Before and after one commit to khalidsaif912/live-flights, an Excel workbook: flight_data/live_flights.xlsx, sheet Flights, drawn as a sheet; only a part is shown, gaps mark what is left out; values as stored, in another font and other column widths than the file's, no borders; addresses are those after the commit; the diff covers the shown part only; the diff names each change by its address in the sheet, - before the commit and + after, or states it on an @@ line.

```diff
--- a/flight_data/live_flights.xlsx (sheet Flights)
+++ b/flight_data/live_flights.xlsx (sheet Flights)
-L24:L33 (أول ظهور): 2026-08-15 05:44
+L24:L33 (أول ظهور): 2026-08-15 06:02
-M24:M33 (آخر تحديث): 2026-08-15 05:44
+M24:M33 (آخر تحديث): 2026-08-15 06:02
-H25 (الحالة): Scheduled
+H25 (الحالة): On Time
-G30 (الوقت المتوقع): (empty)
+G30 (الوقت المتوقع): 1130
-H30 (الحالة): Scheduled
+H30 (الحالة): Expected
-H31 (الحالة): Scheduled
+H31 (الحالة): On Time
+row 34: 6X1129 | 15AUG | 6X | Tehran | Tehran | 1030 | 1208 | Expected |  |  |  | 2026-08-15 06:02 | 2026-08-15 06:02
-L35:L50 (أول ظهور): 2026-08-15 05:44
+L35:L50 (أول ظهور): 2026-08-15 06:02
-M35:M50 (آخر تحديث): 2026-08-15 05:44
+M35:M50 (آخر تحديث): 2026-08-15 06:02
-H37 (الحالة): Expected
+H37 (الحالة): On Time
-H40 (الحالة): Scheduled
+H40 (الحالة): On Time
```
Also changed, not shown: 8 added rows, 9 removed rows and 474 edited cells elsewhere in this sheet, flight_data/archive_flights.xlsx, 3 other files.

────────────────────────────────────────

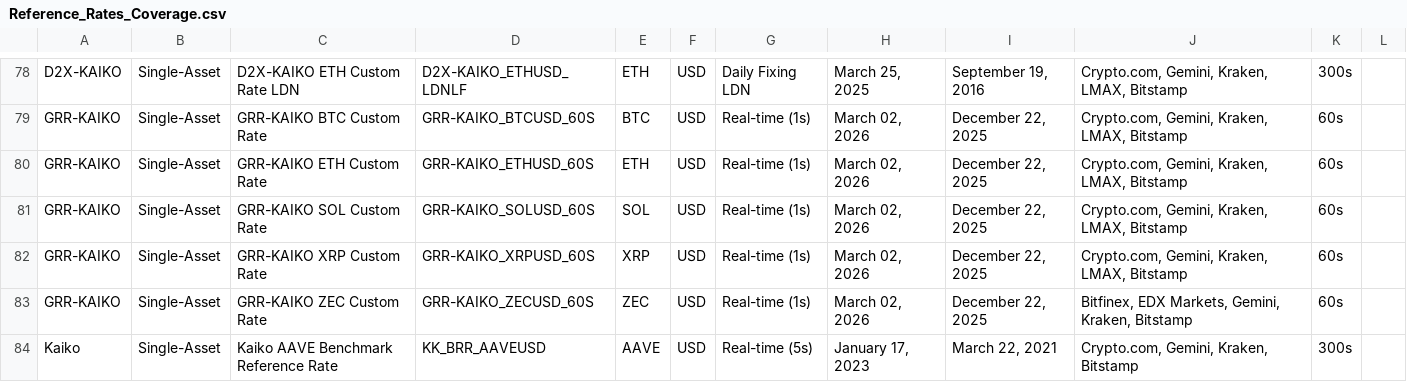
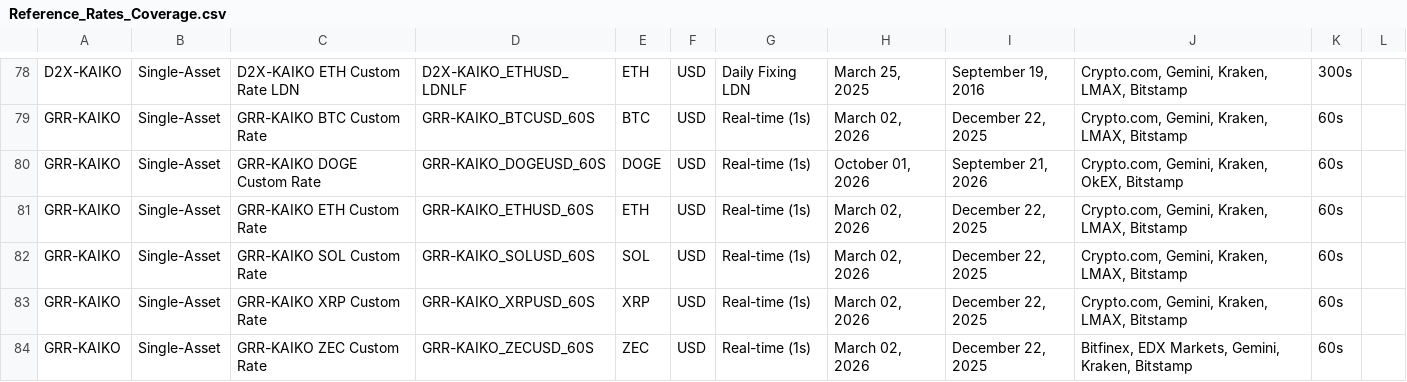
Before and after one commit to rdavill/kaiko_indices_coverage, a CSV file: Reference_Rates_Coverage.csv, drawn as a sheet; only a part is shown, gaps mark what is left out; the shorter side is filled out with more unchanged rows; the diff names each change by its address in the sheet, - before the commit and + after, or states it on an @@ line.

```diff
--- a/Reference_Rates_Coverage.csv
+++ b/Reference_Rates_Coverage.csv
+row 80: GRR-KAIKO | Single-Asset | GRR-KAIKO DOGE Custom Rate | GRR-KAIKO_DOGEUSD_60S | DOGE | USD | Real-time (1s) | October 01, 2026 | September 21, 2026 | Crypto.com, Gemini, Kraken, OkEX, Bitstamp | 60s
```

────────────────────────────────────────

WHAT IS EXPECTED: Leave out every line above except those from the line with "Before and after one commit to khalidsaif912/live-flights, an" up to and including the line with "Also changed, not", and copy those exactly.

TASK ANSWER:
Before and after one commit to khalidsaif912/live-flights, an Excel workbook: flight_data/live_flights.xlsx, sheet Flights, drawn as a sheet; only a part is shown, gaps mark what is left out; values as stored, in another font and other column widths than the file's, no borders; addresses are those after the commit; the diff covers the shown part only; the diff names each change by its address in the sheet, - before the commit and + after, or states it on an @@ line.

```diff
--- a/flight_data/live_flights.xlsx (sheet Flights)
+++ b/flight_data/live_flights.xlsx (sheet Flights)
-L24:L33 (أول ظهور): 2026-08-15 05:44
+L24:L33 (أول ظهور): 2026-08-15 06:02
-M24:M33 (آخر تحديث): 2026-08-15 05:44
+M24:M33 (آخر تحديث): 2026-08-15 06:02
-H25 (الحالة): Scheduled
+H25 (الحالة): On Time
-G30 (الوقت المتوقع): (empty)
+G30 (الوقت المتوقع): 1130
-H30 (الحالة): Scheduled
+H30 (الحالة): Expected
-H31 (الحالة): Scheduled
+H31 (الحالة): On Time
+row 34: 6X1129 | 15AUG | 6X | Tehran | Tehran | 1030 | 1208 | Expected |  |  |  | 2026-08-15 06:02 | 2026-08-15 06:02
-L35:L50 (أول ظهور): 2026-08-15 05:44
+L35:L50 (أول ظهور): 2026-08-15 06:02
-M35:M50 (آخر تحديث): 2026-08-15 05:44
+M35:M50 (آخر تحديث): 2026-08-15 06:02
-H37 (الحالة): Expected
+H37 (الحالة): On Time
-H40 (الحالة): Scheduled
+H40 (الحالة): On Time
```
Also changed, not shown: 8 added rows, 9 removed rows and 474 edited cells elsewhere in this sheet, flight_data/archive_flights.xlsx, 3 other files.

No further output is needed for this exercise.